You finally want to get your financial affairs in order. Good for you. You’ve probably been aiming to for some time now. You also wisely realize that you can’t handle things by yourself, largely because there are so many specialized areas in your portfolio, from retirement to putting together a household budget.
You do need help. In fact, you need a financial advisor. But how can you make sure you get a quality one?
Here are some tips when you’re looking for good financial advice.
What is a Financial Advisor?
A financial advisor is a person is hired to provide clients with financial advice or guidance. Their services can run the gamut, from investment management to tax and estate planning. Increasingly, many advisors’ services have expanded to include portfolio management and insurance products, for instance.
Note that such advisors may work independently or with a financial firm. Moreover, each registered advisor must have a Series 65 license to do business with the public and must pass one or more exams.
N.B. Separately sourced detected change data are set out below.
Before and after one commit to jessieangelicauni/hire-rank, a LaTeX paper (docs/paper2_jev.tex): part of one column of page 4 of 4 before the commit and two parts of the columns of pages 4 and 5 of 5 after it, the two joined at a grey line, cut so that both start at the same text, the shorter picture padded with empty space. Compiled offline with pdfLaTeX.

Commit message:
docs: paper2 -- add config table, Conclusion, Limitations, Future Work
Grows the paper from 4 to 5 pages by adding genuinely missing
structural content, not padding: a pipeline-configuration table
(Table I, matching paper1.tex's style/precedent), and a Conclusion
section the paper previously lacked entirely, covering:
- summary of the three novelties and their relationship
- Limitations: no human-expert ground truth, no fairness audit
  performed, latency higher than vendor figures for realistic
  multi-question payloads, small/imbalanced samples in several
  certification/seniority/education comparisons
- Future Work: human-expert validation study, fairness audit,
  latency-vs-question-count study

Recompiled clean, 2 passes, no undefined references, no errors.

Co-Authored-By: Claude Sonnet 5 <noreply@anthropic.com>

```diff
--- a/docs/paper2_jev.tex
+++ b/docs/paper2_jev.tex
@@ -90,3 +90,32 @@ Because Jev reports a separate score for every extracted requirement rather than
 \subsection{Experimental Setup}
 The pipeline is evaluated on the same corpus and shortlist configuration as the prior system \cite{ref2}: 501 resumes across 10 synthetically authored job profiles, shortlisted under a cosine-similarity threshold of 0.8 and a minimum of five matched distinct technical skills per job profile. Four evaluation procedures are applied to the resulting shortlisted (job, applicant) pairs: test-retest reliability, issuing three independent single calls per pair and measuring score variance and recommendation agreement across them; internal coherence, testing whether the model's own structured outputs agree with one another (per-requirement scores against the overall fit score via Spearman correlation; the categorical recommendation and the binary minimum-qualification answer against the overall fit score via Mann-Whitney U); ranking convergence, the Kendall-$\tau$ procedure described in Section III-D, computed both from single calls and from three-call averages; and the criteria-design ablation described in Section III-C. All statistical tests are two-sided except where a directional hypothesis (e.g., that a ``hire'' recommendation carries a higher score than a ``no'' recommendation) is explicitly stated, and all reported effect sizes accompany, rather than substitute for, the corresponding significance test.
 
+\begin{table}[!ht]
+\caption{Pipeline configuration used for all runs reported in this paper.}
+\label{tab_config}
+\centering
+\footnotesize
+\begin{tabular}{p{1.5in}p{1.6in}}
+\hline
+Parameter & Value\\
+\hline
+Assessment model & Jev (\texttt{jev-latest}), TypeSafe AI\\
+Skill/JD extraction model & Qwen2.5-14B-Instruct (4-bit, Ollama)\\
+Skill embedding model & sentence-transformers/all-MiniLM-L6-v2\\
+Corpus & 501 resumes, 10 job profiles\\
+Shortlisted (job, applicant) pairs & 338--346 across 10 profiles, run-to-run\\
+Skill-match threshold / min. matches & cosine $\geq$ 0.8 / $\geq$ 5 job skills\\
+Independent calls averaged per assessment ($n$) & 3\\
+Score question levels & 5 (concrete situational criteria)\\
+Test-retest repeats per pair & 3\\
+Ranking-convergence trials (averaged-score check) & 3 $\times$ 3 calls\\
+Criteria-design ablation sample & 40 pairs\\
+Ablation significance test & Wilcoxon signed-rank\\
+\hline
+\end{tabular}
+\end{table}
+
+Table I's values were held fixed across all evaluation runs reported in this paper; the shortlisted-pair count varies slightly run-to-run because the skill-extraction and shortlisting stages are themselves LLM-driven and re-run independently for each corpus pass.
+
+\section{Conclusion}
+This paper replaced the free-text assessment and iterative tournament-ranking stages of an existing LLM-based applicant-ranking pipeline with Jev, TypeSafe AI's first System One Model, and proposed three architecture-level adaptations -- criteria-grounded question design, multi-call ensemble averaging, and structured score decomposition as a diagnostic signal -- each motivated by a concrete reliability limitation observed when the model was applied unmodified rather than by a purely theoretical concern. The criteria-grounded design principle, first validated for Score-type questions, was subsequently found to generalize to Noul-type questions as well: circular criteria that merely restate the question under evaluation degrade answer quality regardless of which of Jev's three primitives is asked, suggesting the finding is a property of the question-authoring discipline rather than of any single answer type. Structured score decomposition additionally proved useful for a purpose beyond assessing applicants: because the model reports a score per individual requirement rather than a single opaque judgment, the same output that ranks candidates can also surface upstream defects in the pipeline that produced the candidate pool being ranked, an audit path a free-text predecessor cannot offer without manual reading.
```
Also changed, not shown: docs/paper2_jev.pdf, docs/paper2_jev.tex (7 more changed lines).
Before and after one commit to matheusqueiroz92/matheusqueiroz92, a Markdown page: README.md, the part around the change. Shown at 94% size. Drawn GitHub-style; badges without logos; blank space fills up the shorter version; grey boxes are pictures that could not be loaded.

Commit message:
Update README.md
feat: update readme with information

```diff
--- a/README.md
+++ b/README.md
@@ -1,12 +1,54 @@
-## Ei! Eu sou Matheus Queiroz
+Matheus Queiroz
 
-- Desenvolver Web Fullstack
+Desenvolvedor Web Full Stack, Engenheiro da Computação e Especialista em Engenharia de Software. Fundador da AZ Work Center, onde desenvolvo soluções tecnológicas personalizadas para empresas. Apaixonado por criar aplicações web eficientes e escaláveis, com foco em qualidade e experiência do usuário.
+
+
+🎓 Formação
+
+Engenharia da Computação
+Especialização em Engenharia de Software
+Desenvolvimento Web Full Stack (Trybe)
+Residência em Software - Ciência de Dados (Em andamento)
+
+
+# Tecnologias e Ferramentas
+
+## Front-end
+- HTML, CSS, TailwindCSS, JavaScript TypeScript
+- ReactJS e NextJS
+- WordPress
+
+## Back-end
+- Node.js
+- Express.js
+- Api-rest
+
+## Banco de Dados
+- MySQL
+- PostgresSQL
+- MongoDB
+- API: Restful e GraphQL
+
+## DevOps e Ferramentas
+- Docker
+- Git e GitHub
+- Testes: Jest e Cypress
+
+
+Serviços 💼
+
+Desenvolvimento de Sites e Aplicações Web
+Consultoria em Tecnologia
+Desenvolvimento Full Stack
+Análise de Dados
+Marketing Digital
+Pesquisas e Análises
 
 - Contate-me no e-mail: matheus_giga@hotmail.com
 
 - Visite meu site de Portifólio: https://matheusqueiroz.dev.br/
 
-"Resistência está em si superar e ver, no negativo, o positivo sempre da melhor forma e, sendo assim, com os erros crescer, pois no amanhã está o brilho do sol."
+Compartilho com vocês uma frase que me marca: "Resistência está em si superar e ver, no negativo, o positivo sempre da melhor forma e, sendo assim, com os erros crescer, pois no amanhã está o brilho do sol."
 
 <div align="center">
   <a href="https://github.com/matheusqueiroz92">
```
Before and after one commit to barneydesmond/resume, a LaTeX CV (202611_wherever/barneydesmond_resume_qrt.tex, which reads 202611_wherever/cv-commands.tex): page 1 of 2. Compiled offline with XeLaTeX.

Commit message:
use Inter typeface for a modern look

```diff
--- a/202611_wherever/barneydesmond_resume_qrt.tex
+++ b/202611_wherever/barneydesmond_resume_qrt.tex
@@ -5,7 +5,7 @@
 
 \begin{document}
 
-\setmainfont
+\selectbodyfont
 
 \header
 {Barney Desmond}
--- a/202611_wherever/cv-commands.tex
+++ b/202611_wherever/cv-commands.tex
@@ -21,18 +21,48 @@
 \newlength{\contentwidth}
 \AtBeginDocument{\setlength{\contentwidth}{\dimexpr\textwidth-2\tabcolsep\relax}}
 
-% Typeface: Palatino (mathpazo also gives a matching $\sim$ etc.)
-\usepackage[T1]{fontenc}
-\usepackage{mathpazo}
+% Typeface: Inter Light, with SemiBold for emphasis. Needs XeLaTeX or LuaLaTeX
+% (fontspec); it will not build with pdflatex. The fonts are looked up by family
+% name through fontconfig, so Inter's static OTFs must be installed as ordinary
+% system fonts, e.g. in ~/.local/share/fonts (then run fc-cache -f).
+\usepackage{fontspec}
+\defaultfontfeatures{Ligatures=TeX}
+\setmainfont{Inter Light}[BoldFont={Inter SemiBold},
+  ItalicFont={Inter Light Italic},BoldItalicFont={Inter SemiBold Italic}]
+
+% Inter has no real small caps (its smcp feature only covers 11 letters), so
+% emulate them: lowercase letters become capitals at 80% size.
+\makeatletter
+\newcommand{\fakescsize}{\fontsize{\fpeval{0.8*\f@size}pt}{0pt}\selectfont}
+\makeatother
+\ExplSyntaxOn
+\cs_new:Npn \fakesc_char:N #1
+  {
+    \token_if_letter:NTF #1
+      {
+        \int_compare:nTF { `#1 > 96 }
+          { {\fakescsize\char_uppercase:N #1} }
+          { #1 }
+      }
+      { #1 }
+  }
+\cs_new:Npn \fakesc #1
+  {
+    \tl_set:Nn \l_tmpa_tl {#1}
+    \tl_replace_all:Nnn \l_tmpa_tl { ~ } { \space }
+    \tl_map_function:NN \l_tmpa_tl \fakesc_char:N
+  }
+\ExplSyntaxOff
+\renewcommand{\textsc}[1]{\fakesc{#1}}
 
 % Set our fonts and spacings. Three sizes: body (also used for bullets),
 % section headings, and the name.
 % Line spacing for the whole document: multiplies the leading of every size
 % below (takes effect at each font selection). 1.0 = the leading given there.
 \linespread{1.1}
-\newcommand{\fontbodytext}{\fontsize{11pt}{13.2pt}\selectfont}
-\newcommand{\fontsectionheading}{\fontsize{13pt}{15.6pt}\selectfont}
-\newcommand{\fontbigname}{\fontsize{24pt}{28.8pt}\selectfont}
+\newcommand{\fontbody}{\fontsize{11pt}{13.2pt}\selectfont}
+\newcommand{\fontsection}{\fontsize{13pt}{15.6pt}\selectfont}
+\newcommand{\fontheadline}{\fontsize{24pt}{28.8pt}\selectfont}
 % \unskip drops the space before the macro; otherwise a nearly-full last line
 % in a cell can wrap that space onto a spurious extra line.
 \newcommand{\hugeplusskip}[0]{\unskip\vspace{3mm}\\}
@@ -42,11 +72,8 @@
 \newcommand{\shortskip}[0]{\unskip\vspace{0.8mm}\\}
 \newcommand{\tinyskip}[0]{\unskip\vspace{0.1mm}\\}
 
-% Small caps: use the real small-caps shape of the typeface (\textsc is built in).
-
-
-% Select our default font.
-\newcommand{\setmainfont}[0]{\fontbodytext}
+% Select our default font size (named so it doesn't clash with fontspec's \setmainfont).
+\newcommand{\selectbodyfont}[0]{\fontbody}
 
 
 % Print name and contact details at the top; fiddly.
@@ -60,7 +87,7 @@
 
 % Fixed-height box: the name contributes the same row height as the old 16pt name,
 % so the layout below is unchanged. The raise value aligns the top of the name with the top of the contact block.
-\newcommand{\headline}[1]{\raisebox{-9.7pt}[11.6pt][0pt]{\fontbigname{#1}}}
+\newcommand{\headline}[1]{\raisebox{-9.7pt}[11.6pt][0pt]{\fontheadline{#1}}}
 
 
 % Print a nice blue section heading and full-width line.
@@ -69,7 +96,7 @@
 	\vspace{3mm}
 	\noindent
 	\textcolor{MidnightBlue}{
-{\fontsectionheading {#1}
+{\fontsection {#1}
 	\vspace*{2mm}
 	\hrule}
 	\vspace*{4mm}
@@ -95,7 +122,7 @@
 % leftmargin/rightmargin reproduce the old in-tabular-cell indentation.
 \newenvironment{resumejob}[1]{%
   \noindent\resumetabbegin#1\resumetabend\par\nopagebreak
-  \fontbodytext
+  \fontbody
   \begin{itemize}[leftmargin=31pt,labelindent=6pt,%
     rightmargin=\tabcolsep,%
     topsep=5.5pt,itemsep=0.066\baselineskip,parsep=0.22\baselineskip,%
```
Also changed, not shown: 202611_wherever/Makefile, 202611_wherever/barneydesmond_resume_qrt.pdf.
Depending on the services provided, several other licenses and certifications may be necessary.
How are Financial Advisors Paid?
Their compensation can be a fee, based on commission, or have a profit-percentage structure. Or pay can be some combination of these.
How Can I Find a Trustworthy Advisor?
Find an Actual Advocate
Guidelines are a bit vague when it comes to who can claim financial advisor status, so you need someone who advocates for you, not someone who has someone else’s interest at center. This can sometimes happen when, for example, an advisor is provided to you, at no cost, by a financial company, and there may be a conflict of interest. By contrast, a “fiduciary” is someone who has a legal or ethical relationship of trust with another party, particularly as it relates to money management. This person advocates on your behalf. So, the lesson here is to draw up a list of candidates rather than settle on the first person that appears on your radar.
Make Sure They’re Legitimate
We mentioned credentials earlier, and it is indeed important to check for them. A safe bet is to stick with a chartered financial analyst (CFA) or certified financial planner (CFP), since these people will be knowledgeable and will have passed at least one comprehensive examination and have agreed to comply with a code of ethics. You can go to the CFA Institute’s site or the CFP Board’s site to verify credentials.
The bottom line is that you want someone who specializes in your areas of interest or concern. For example, if your credit card obligations are out of control, what you could use is Freedom Debt Relief’s advice on credit card debt relief. After all, this is what these people do.
Determine how the Advisor is Compensated
We broached this issue above as well, and you do need to take care. For example, some so-called advisors are really in sales, even those who profess to be “independent.” So, ask candidates whether they get commission on insurance sales or stock transactions, and whether they’re affiliated with a financial entity that sells proprietary products.
Seek Advisors Who are Fee-only
A solid way to skirt the conflicts of interest that are so prevalent in the financial industry is to get an advisor who works and is paid exclusively by you and others of your ilk. Why? Because some financial solutions such as annuities often contain large sales commissions that are built into the price, a fact that is often obscured.
You also may want to consider charging a per-hour fee for service, since what you pay is not based on how much money you possess.
In summary, when looking for good financial advice, our overarching advice is to be patient and diligent to get someone who is the right fit for you.